Web page edit records:

§

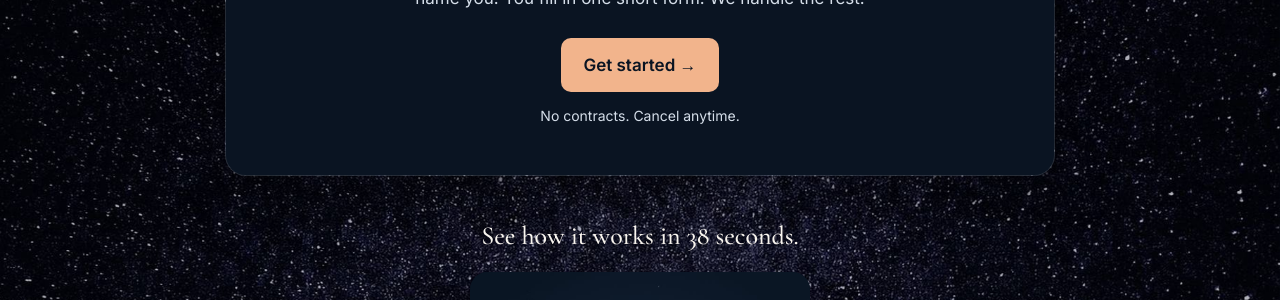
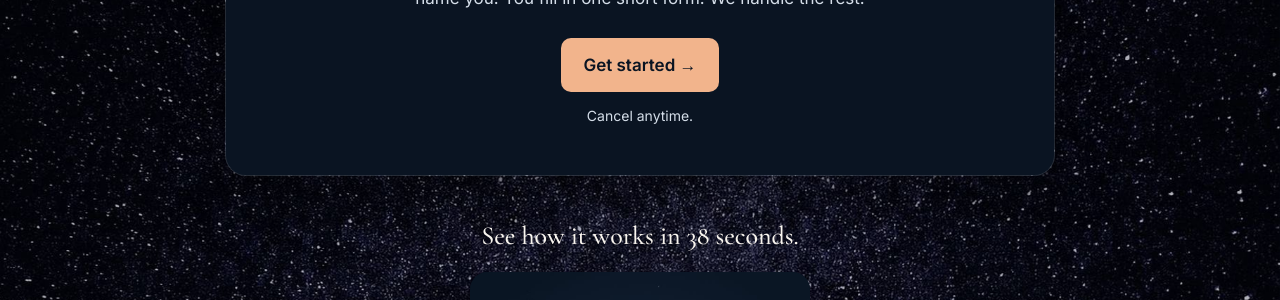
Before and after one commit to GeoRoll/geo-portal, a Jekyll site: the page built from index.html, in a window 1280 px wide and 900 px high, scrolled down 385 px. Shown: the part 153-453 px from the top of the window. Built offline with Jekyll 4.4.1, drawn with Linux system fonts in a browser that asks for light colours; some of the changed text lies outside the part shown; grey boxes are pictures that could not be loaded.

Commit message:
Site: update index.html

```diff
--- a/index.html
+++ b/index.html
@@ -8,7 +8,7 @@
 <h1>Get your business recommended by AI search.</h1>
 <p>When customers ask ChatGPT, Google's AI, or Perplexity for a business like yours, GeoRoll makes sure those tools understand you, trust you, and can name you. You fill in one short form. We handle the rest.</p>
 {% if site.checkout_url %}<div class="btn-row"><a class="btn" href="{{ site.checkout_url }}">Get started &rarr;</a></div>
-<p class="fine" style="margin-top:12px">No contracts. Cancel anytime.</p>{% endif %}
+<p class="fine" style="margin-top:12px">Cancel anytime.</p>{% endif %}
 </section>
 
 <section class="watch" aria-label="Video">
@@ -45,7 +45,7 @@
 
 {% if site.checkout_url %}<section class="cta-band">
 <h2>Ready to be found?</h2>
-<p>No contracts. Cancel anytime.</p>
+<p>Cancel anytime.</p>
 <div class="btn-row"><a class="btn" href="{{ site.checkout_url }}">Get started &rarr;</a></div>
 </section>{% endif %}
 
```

§

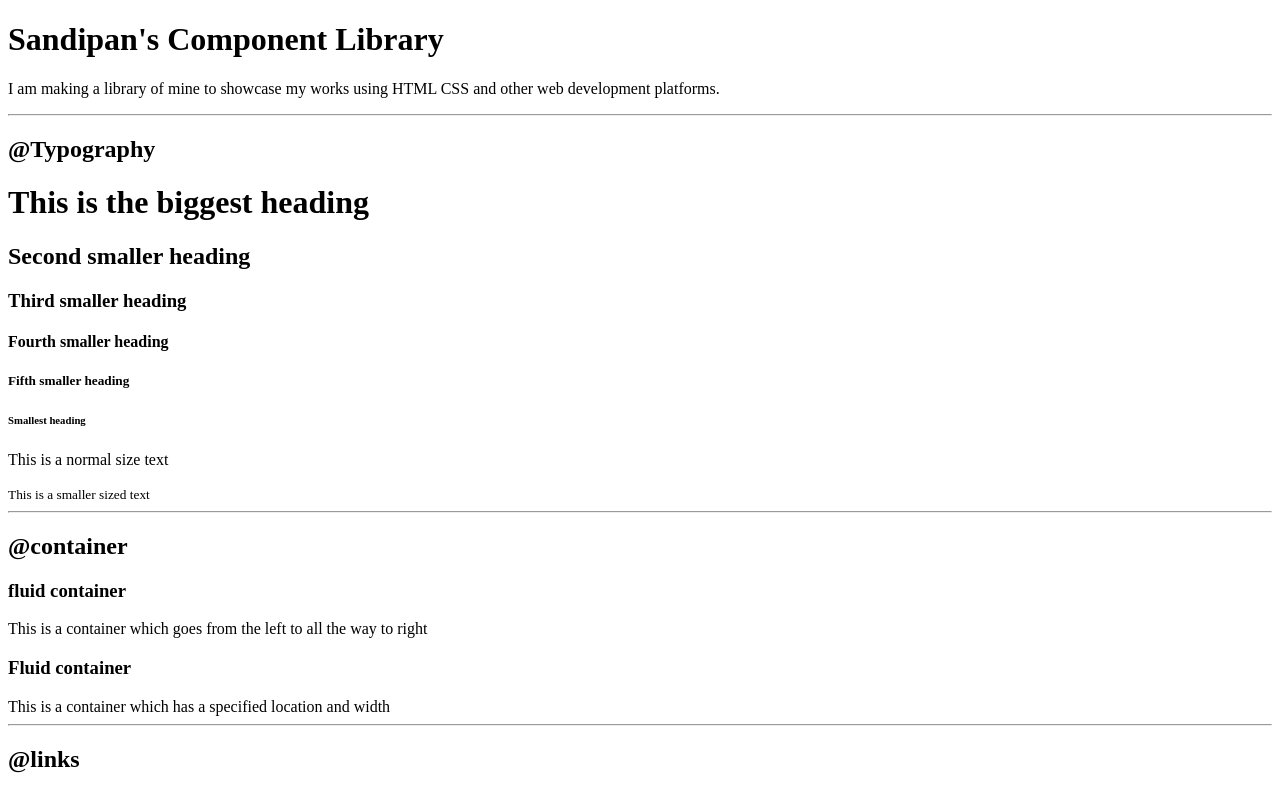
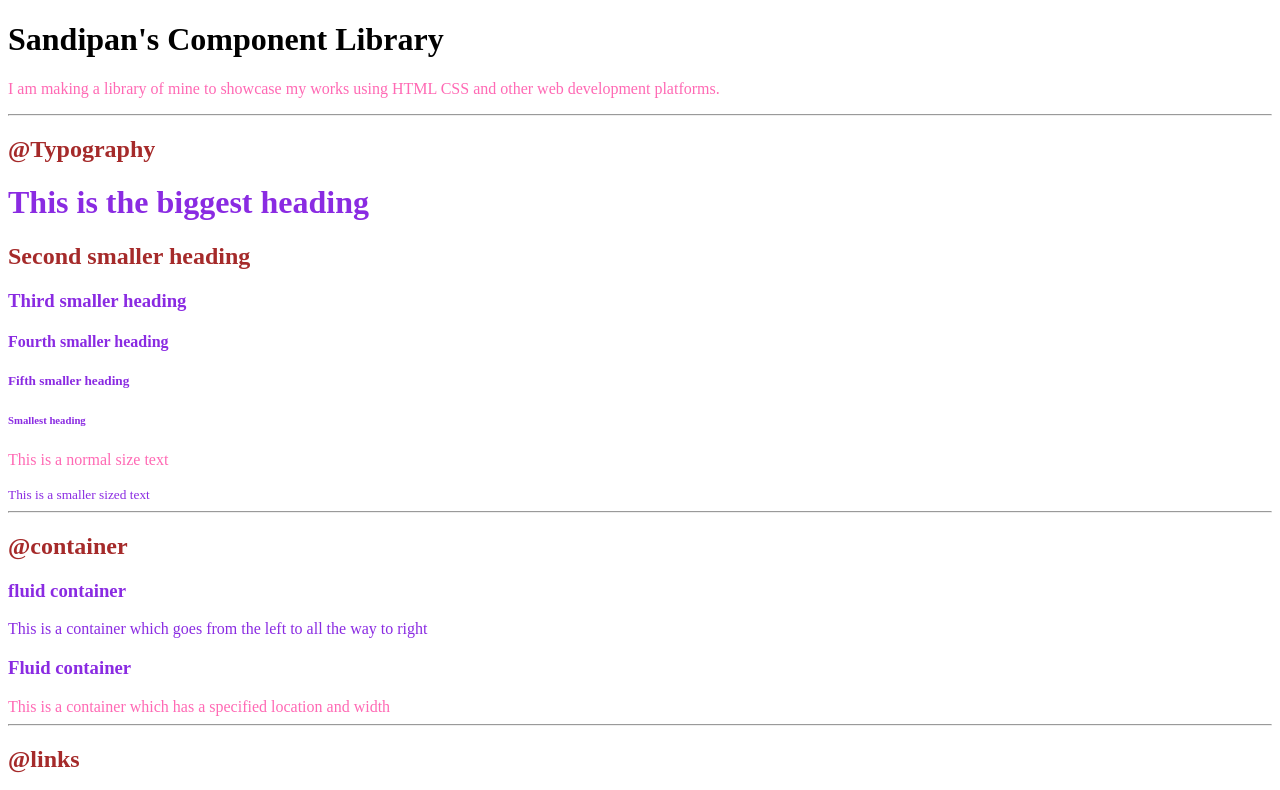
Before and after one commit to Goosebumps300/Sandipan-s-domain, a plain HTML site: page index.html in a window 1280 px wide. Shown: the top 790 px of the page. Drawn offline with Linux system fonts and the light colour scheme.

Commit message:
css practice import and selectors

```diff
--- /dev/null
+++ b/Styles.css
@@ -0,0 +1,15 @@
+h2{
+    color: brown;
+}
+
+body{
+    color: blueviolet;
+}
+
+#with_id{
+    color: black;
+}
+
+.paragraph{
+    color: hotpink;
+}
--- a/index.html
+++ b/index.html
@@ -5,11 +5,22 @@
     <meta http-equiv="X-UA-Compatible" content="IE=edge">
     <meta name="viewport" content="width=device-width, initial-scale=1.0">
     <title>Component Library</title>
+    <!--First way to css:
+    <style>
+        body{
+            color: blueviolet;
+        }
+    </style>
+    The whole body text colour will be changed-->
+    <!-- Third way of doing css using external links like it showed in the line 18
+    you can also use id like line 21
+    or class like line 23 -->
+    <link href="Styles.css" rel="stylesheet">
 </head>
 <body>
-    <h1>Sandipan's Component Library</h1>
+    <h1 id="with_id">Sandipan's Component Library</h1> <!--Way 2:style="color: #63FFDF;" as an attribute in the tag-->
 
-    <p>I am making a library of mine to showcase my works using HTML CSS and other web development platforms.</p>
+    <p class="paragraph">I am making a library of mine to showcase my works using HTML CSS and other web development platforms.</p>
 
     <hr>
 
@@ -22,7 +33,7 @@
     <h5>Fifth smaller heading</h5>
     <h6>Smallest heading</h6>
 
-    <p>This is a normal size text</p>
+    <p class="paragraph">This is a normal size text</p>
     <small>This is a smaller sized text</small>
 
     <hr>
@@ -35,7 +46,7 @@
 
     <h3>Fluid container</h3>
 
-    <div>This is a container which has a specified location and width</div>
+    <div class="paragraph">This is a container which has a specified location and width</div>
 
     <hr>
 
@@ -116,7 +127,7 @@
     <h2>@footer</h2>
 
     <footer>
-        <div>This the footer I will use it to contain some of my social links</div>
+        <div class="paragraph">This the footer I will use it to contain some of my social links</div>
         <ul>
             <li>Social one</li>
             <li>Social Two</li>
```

§

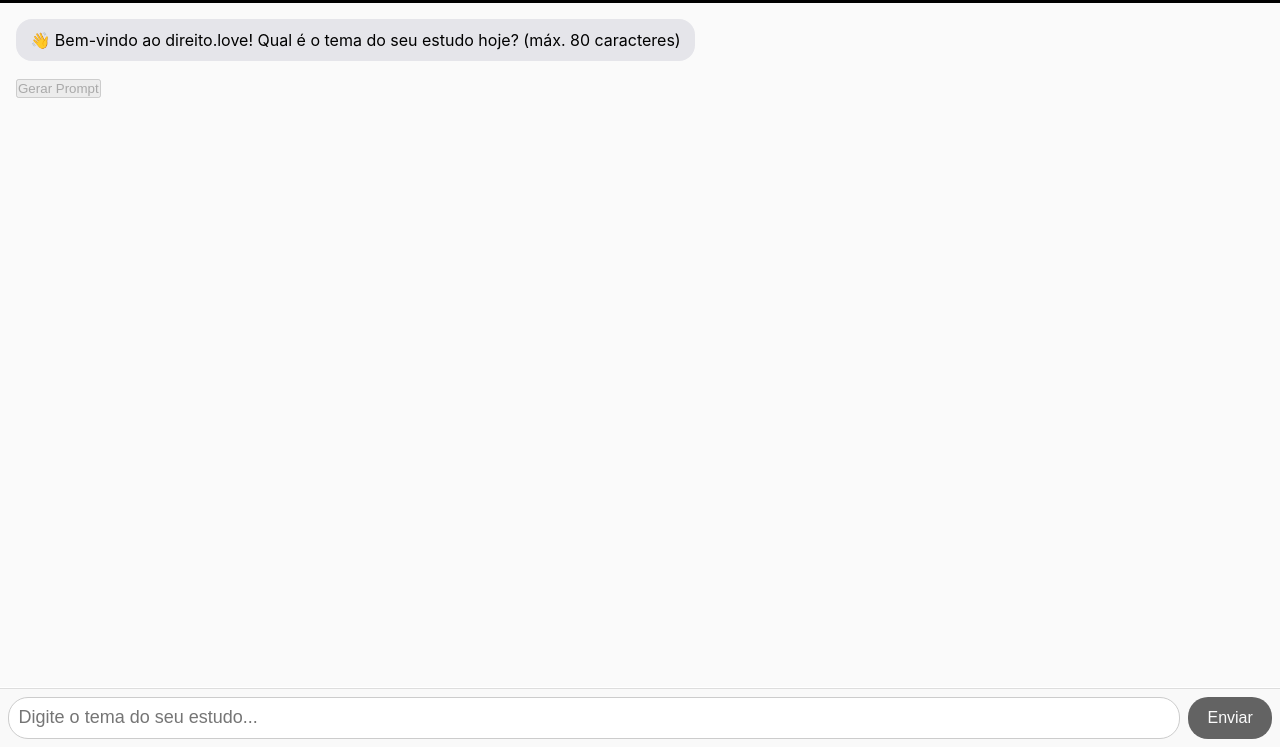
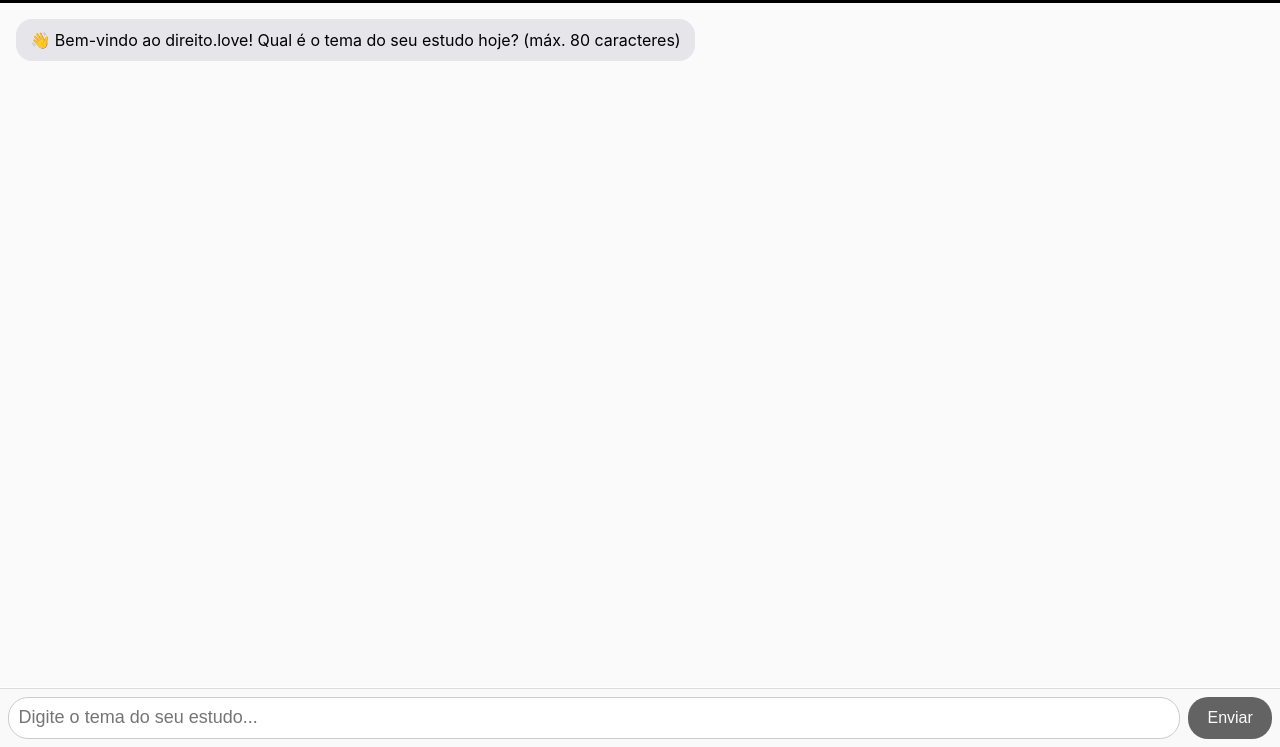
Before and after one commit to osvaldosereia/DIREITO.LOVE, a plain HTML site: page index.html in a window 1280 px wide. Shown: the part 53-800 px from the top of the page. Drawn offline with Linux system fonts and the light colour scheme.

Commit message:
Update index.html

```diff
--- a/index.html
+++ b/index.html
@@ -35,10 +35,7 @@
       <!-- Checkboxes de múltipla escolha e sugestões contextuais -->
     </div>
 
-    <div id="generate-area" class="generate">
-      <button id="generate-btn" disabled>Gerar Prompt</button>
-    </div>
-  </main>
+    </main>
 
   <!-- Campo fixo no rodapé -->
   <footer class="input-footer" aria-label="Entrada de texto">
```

§

## [PROBLEM DESCRIPTION]
Count up the lines in the entries that hold "color", and respond with that count and no other text.

## [EXERCISE OUTPUT]
6